These options work for any asset stored in the Report Portal and are not limited to Power BI reports.

Power BI Report Server Report Nuances

If you have read many of my posts around Power BI Data Security, I have discussed gateways, workspaces, and even Office 365 groups. The following items are uniquely related to Power BI reports stored in the report server.

Data Sources

Because it is not possible to use a Reporting Services Shared Data Source with your Power BI reports at this time (not sure if this will change), the data source information will need to be managed by report. This is not dissimilar to the Power BI Service. However, for on premises data we use the gateway with the service. There is not a common or shared data access feature in Power BI Report Server. Data sources are included in the report and can be managed in the deployed report by clicking the ellipses on the icon and selecting manage.

Power BI Report Server - Data Source

Only the report creator, Content Managers, and Publishers have permissions to see and modify this information.

Protecting Data Sources

One concern raised is whether data sources with credentials are downloaded when the Power BI file is downloaded. First key idea is that only users with the Publisher and Content Manager roles can download the files

When a Power BI report file is downloaded, you are prompted for credentials when refreshing data. Passwords are encrypted so they must be reentered when the file is opened or data refreshed in the desktop.

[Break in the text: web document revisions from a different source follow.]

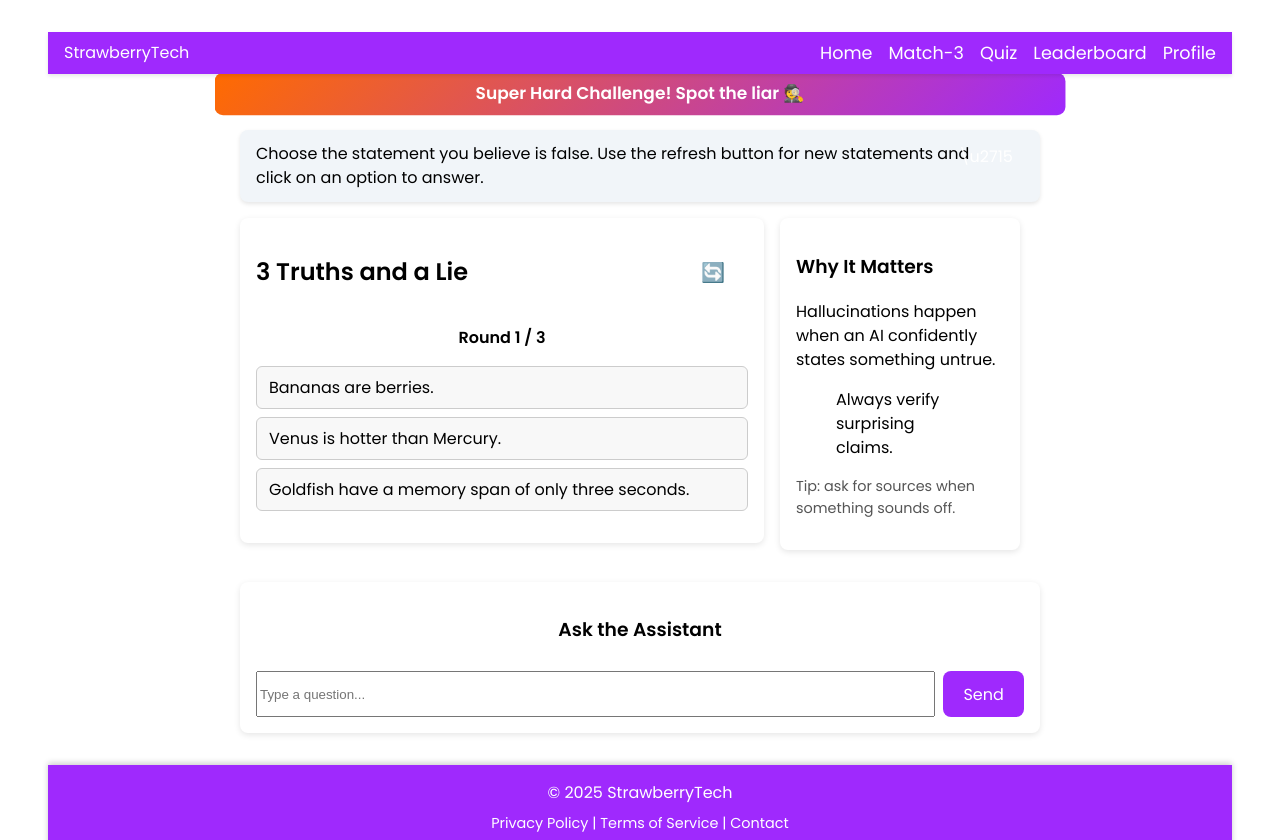
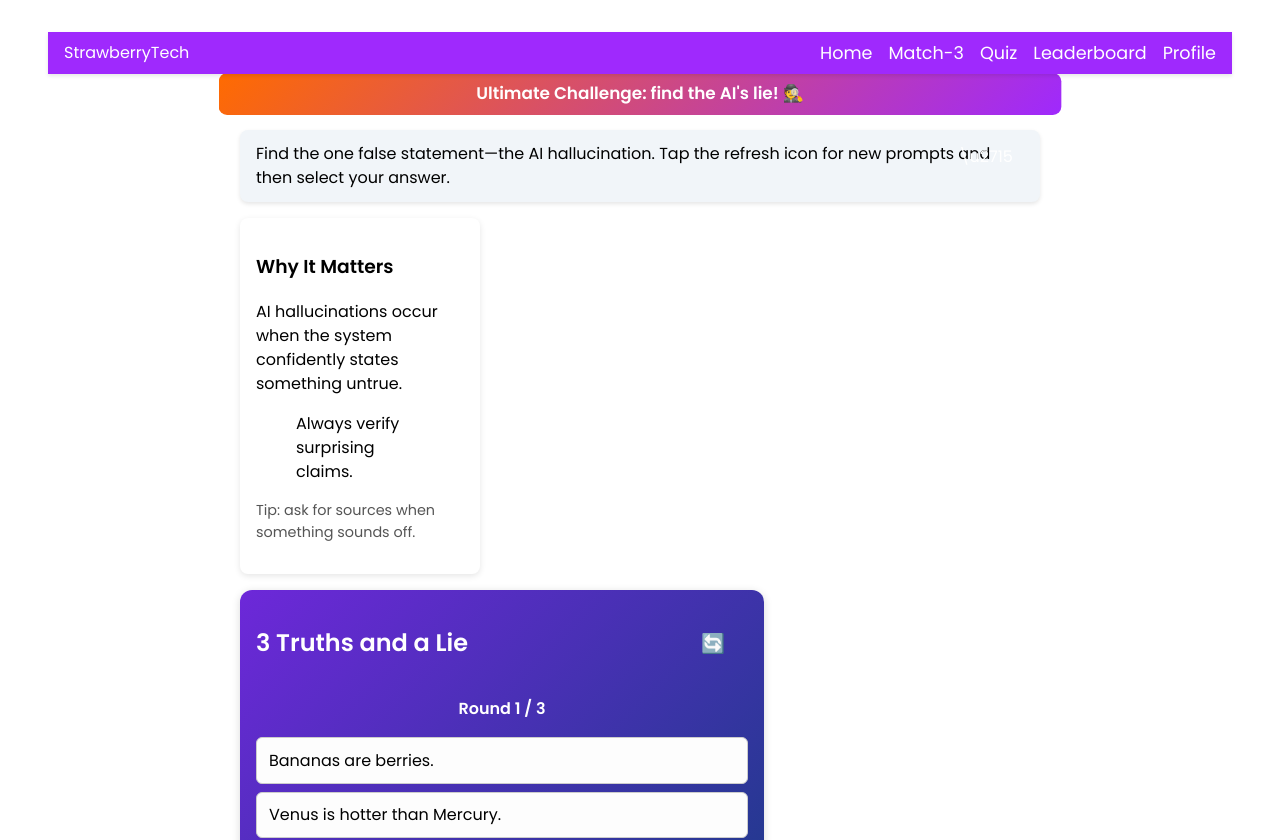
Before and after one commit to unnamedmistress/StrawberryTech, a React (Vite) app in the folder learning-games/: page /games/quiz in a window 1280 px wide. Shown: the top 840 px of the page. Built offline with nearby package versions, Linux system fonts and the light colour scheme.

Commit message:
Improve quiz instructions and layout

```diff
--- a/learning-games/src/pages/QuizGame.css
+++ b/learning-games/src/pages/QuizGame.css
@@ -8,11 +8,12 @@
 }
 
 .statements {
-  background: #fff;
-  color: var(--color-text-dark);
+  background: linear-gradient(135deg, var(--color-purple-dark), var(--color-blue));
+  color: #fff;
   padding: 1rem;
-  border-radius: 8px;
-  box-shadow: 0 2px 6px rgba(0,0,0,0.1);
+  border-radius: 12px;
+  box-shadow: 0 2px 8px rgba(0,0,0,0.15);
+  margin-bottom: 1rem;
 }
 
 .statement-list {
@@ -25,22 +26,24 @@
   width: 100%;
   text-align: left;
   margin-bottom: 0.5rem;
-  padding: 0.5rem 0.75rem;
+  padding: 0.6rem 0.75rem;
   border: 1px solid #ccc;
   border-radius: 6px;
-  background: #f8f8f8;
+  background: #fdfdfd;
   color: var(--color-text-dark);
   cursor: pointer;
+  transition: transform 0.15s, background-color 0.15s;
 }
 
 .statement-btn:hover {
   background: #ececec;
+  transform: scale(1.03);
 }
 
 .statement-btn.selected {
-  background: var(--color-purple);
+  background: var(--color-orange);
   color: #fff;
-  border-color: var(--color-purple);
+  border-color: var(--color-orange);
 }
 
 .feedback {
@@ -104,6 +107,9 @@
   .quiz-page {
     margin: 0 1rem;
   }
+  .statement-btn {
+    font-size: 0.9rem;
+  }
 }
 
 .challenge-banner {
@@ -132,6 +138,5 @@
   }
   .quiz-sidebar {
     max-width: none;
-    margin-top: 1rem;
   }
 }
--- a/learning-games/src/pages/QuizGame.tsx
+++ b/learning-games/src/pages/QuizGame.tsx
@@ -51,7 +51,7 @@ function ChallengeBanner() {
       animate={{ scale: [1, 1.1, 1] }}
       transition={{ repeat: Infinity, duration: 2 }}
     >
-      Super Hard Challenge! Spot the liar 🕵️
+      Ultimate Challenge: find the AI's lie! 🕵️
     </motion.div>
   )
 }
@@ -60,7 +60,7 @@ function WhyItMatters() {
   return (
     <aside className="quiz-sidebar reveal">
       <h3>Why It Matters</h3>
-      <p>Hallucinations happen when an AI confidently states something untrue.</p>
+      <p>AI hallucinations occur when the system confidently states something untrue.</p>
       <blockquote className="sidebar-quote">{QUOTE}</blockquote>
       <p className="sidebar-tip">{TIP}</p>
     </aside>
@@ -168,9 +168,10 @@ export default function QuizGame() {
     <div className="quiz-page">
       <ChallengeBanner />
       <InstructionBanner>
-        Choose the statement you believe is false. Use the refresh button for
-        new statements and click on an option to answer.
+        Find the one false statement—the AI hallucination. Tap the refresh icon
+        for new prompts and then select your answer.
       </InstructionBanner>
+      <WhyItMatters />
       <div className="truth-game">
         <div className="statements">
           <div className="statement-header">
@@ -208,7 +209,6 @@ export default function QuizGame() {
           </>
         )}
         </div>
-        <WhyItMatters />
         <ChatBox />
       </div>
     </div>
```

Mapping SSRS Roles to Power BI Functions

The portal, folders, and files are secured using SSRS roles. Here is a high level summary of the roles and how it impacts Power BI Reports

  • Browser – This is similar to a read only function or if you would deliver the report as a Power BI App in the service. This should be used by anyone who needs access to the report, but does not create content.
  • Content Manager – This is for a content creator with admin privileges. This role can manage content and user access.
  • Publisher – This is for content creators who do not need to manage users. Most content creators fall into this category.
  • Report Builder – does not apply to Power BI Reports which use Power BI Desktop to develop reports.

Avoid Deploying to the Portal Home Page

I would recommend you not allow Power BI reports to be deployed to the primary portal, but create folders to manage the group of content creators and managers based on the department or group level needs.

Reports deployed to the home page of the portal should be managed as enterprise assets. Use the folders and related security groups to manage who can deploy at this  level.

Wrap Up

I would like to extend a special thanks to Kathy Vick, Principal Consultant at Pragmatic Works. She provided guidance on implementing Power BI Report Server. Thanks Kathy for the help on this topic. Check out Kathy’s Twitter (@MsKathyV)  and LinkedIn account to learn more.

Check out more about Power BI Data Security in my blog series.